◆ WHAT YOU NEED TO DO:
Look through the material below and give the number of lines where the string "SETUP" occurs, with nothing added.

◆ DATA FOR REVIEW:
------------------------------------
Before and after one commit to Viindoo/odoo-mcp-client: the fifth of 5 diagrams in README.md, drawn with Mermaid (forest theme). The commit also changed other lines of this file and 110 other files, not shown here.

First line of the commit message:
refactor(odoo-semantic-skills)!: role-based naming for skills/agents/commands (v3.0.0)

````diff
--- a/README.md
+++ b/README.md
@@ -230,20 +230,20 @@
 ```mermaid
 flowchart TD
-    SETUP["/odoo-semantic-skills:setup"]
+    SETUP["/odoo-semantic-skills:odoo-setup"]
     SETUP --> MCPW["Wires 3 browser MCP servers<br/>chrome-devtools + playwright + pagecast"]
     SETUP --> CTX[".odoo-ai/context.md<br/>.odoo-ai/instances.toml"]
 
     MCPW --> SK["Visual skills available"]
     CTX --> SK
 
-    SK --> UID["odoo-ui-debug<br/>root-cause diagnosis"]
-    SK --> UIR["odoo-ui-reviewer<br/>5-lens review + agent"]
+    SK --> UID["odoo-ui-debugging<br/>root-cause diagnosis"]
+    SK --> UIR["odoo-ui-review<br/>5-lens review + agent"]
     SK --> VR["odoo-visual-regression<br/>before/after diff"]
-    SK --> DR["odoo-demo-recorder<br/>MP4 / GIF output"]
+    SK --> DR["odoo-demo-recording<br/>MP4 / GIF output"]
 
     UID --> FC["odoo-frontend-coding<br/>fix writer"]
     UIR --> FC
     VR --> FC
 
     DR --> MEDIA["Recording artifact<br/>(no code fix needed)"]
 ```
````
------------------------------------
◆ SOLUTION BELOW:
4